These approaches ignore a critical, overarching point: The transition to a low-carbon economy demands the synchronized transformation of multiple, interdependent systems. An electrified vehicle fleet significantly addresses climate change only if it is charged with clean, renewable electricity and manufactured with circular, low-waste processes using sustainably extracted raw materials. It is only by adopting a more comprehensive view of the emerging low-carbon economy that we can begin visualizing the critical connection points and contingencies, in turn allowing organizations to work collaboratively to remove barriers, reach critical tipping points, and accelerate adoption of some of the most impactful climate solutions. Isolated initiatives miss the essential synergies in this transition.

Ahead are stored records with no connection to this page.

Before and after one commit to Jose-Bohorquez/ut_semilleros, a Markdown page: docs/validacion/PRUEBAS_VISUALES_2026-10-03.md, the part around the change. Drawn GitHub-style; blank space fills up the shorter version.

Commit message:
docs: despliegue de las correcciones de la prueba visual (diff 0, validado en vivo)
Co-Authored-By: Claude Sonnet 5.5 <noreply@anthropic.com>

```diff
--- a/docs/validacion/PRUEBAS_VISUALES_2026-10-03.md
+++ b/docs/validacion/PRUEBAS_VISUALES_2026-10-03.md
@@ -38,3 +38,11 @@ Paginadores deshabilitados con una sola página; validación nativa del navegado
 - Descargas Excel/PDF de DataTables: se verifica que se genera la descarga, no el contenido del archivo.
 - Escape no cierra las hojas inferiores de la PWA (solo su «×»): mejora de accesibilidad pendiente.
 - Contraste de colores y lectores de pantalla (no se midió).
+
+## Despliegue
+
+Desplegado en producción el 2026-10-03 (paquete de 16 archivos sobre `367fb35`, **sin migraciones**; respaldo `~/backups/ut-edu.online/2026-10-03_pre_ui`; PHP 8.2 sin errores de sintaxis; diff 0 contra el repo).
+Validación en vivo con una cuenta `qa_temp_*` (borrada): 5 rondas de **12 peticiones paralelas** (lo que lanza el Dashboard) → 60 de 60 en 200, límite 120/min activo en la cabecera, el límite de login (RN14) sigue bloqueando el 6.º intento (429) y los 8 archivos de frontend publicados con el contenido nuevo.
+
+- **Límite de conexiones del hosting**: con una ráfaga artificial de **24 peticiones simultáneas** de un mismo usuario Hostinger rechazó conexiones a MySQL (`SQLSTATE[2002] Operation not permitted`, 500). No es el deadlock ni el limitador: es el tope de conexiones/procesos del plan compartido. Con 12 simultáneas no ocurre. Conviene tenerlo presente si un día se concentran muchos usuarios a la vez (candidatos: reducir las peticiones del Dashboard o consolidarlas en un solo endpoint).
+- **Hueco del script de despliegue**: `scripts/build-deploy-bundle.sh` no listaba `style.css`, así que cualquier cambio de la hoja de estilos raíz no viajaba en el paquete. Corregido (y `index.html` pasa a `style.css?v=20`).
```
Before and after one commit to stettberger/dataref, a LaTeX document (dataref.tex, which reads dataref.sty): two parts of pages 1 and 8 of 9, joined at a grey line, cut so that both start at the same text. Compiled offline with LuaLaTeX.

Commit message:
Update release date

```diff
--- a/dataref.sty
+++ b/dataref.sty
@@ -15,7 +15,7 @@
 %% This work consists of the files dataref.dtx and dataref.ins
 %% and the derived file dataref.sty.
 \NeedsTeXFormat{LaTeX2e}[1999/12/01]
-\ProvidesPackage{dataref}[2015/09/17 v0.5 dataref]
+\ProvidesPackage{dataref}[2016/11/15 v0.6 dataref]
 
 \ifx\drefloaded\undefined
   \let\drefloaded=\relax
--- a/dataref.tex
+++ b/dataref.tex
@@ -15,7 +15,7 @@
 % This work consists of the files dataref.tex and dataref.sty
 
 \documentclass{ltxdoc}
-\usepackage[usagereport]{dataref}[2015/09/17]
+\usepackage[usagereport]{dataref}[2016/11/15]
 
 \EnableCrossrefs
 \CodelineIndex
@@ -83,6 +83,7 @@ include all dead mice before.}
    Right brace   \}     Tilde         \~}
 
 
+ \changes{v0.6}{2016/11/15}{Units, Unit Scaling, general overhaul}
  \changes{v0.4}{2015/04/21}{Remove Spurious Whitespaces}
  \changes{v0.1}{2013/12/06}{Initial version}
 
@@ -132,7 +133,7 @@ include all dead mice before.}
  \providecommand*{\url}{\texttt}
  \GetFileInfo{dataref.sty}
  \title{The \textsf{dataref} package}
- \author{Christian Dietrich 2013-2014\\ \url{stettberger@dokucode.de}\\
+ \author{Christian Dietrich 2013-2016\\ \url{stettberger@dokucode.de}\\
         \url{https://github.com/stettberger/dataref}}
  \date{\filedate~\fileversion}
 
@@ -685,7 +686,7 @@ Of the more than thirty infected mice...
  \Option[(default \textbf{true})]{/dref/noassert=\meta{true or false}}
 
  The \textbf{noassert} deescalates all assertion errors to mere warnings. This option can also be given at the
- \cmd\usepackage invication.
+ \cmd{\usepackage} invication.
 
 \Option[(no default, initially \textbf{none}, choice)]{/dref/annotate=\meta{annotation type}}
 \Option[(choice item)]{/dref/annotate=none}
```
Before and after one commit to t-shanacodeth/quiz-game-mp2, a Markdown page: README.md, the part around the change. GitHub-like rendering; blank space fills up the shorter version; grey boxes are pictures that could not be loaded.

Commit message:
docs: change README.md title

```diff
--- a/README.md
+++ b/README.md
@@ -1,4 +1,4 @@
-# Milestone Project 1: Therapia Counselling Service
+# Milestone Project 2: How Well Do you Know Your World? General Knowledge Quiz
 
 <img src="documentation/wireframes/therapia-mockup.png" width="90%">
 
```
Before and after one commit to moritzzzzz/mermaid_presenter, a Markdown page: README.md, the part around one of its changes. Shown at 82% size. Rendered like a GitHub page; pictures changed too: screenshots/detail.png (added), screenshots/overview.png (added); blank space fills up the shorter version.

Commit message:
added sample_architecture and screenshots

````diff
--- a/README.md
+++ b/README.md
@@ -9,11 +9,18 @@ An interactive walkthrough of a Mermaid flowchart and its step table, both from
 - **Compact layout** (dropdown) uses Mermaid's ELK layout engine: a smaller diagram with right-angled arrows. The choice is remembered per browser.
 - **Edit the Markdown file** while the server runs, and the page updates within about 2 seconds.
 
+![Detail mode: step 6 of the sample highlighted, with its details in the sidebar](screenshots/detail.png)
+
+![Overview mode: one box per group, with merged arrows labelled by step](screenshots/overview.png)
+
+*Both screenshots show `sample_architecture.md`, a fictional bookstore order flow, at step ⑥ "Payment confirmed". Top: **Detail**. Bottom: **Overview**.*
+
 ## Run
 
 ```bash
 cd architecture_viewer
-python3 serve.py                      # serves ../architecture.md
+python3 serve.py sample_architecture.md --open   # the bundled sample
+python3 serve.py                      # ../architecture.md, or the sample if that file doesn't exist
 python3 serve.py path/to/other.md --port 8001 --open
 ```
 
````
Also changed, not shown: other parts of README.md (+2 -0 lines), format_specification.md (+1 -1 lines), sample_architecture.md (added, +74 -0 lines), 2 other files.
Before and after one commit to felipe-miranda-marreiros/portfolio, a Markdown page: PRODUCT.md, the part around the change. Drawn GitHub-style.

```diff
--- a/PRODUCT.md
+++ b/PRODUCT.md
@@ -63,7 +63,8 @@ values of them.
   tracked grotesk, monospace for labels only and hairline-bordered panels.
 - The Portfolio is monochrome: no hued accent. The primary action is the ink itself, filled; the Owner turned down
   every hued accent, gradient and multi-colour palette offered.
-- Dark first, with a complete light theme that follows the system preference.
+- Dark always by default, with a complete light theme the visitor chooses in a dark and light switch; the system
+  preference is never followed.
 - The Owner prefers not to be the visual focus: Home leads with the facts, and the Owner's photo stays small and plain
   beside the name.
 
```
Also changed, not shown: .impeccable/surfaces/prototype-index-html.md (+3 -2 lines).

The key is in harnessing a shift that has been underway for years: Traditional industry lines have been blurring and giving way to new business ecosystems comprising diverse sets of participants. The race to address climate change only accelerates those shifts and brings them to new corners of the economy. The complex and interconnected systems that are emerging may resemble yesterday’s industries, but under the surface, they will likely be driven by the rapid adoption of new technologies, deep shifts in operating processes, and the transformation of business models, with entirely new sets of players working together in novel ways. Sources of value creation in the low-carbon economy will shift profoundly, as will capital allocations. How and when these evolve will vary by system, but in every case, they offer tremendous opportunities for both legacy incumbents and disrupters if they’re proactive in helping direct the market toward a net-zero economic future.
By Scott Corwin & Derek M. Pankratz
Read the full article at deloitte.com